§ Instructions for the task
A line qualifies if it holds the string "tweet". Copy every qualifying line from the records.

§ Listed records

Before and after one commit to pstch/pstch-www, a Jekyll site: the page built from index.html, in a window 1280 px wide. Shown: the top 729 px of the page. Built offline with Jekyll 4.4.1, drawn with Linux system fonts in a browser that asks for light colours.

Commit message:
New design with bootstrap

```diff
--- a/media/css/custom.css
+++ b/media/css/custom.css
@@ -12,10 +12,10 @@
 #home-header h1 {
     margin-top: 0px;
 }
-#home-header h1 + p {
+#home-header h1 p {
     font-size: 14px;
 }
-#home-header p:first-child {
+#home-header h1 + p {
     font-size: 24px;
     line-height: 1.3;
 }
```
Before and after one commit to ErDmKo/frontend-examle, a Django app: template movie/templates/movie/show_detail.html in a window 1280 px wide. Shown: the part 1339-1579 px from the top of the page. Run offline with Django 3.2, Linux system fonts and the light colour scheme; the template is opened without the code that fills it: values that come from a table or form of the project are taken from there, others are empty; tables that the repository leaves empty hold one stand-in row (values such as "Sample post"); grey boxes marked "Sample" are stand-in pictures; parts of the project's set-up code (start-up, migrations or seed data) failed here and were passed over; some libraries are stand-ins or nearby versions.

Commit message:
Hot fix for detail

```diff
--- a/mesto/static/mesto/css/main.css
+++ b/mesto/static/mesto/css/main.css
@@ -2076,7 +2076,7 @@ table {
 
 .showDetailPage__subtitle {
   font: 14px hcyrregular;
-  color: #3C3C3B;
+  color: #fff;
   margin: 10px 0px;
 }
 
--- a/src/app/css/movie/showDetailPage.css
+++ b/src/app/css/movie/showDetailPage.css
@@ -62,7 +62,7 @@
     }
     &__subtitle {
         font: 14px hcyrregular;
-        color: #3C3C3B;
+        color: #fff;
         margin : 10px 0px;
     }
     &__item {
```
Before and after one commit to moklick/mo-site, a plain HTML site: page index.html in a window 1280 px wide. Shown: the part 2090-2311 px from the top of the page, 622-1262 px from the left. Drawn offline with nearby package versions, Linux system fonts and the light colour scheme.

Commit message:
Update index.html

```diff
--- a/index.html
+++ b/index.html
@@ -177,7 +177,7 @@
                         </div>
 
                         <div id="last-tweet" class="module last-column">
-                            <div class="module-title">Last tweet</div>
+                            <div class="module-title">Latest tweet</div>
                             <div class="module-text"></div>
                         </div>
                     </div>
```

§ Output of the exercise
                         <div id="last-tweet" class="module last-column">
-                            <div class="module-title">Last tweet</div>
+                            <div class="module-title">Latest tweet</div>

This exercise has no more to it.